Work instruction =
The answer is the full listing below, copied exactly, with its pictures omitted.
-*-*-
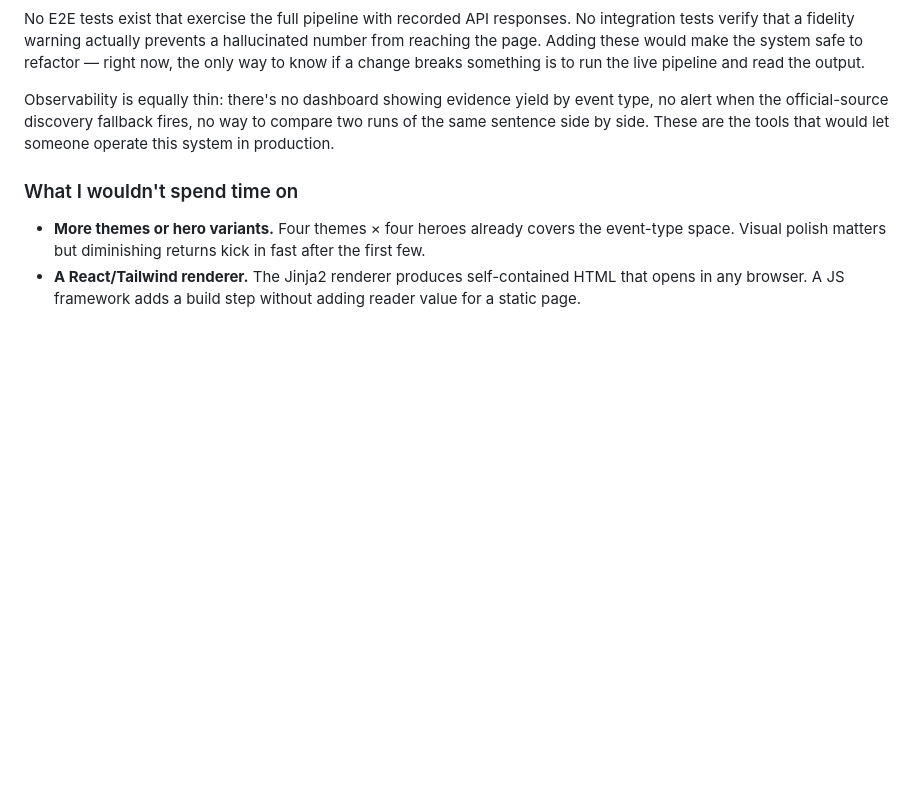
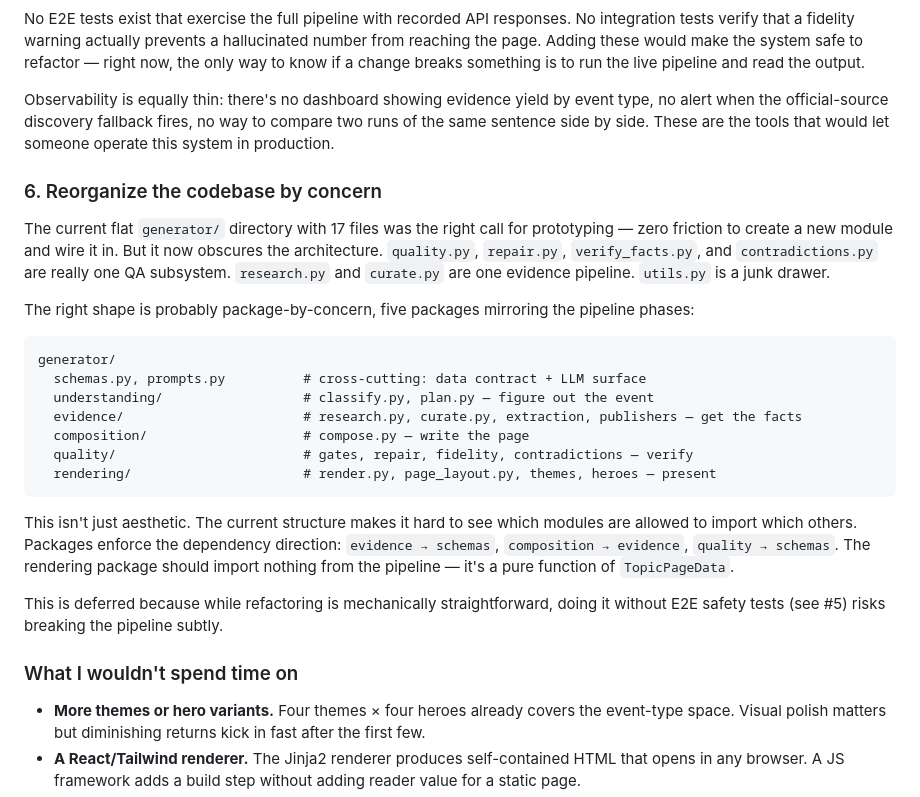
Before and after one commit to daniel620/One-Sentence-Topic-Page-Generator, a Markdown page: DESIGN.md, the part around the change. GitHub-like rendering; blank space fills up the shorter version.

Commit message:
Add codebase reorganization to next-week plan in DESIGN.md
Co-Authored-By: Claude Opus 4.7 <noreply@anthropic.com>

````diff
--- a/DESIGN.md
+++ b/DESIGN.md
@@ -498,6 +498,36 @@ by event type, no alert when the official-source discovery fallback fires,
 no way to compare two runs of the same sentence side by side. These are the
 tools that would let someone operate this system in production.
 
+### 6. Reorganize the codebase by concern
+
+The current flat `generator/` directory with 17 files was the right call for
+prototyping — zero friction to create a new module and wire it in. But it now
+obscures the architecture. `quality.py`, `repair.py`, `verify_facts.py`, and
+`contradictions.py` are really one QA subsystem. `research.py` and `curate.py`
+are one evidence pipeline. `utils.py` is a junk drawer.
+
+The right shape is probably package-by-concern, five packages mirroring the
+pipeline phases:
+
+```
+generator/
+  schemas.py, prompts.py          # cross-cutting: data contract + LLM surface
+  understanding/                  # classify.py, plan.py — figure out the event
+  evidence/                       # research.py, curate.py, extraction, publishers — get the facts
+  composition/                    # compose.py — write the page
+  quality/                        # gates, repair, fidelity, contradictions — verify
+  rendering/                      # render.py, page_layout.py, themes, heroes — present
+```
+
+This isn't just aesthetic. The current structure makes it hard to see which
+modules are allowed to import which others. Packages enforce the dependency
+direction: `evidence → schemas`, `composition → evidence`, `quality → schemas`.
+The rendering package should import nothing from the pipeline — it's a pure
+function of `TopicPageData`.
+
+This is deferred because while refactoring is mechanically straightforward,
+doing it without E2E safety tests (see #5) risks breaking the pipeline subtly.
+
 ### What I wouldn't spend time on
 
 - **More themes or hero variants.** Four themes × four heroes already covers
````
-*-*-
Worked solution =
Before and after one commit to daniel620/One-Sentence-Topic-Page-Generator, a Markdown page: DESIGN.md, the part around the change. GitHub-like rendering; blank space fills up the shorter version.

Commit message:
Add codebase reorganization to next-week plan in DESIGN.md
Co-Authored-By: Claude Opus 4.7 <noreply@anthropic.com>

````diff
--- a/DESIGN.md
+++ b/DESIGN.md
@@ -498,6 +498,36 @@ by event type, no alert when the official-source discovery fallback fires,
 no way to compare two runs of the same sentence side by side. These are the
 tools that would let someone operate this system in production.
 
+### 6. Reorganize the codebase by concern
+
+The current flat `generator/` directory with 17 files was the right call for
+prototyping — zero friction to create a new module and wire it in. But it now
+obscures the architecture. `quality.py`, `repair.py`, `verify_facts.py`, and
+`contradictions.py` are really one QA subsystem. `research.py` and `curate.py`
+are one evidence pipeline. `utils.py` is a junk drawer.
+
+The right shape is probably package-by-concern, five packages mirroring the
+pipeline phases:
+
+```
+generator/
+  schemas.py, prompts.py          # cross-cutting: data contract + LLM surface
+  understanding/                  # classify.py, plan.py — figure out the event
+  evidence/                       # research.py, curate.py, extraction, publishers — get the facts
+  composition/                    # compose.py — write the page
+  quality/                        # gates, repair, fidelity, contradictions — verify
+  rendering/                      # render.py, page_layout.py, themes, heroes — present
+```
+
+This isn't just aesthetic. The current structure makes it hard to see which
+modules are allowed to import which others. Packages enforce the dependency
+direction: `evidence → schemas`, `composition → evidence`, `quality → schemas`.
+The rendering package should import nothing from the pipeline — it's a pure
+function of `TopicPageData`.
+
+This is deferred because while refactoring is mechanically straightforward,
+doing it without E2E safety tests (see #5) risks breaking the pipeline subtly.
+
 ### What I wouldn't spend time on
 
 - **More themes or hero variants.** Four themes × four heroes already covers
````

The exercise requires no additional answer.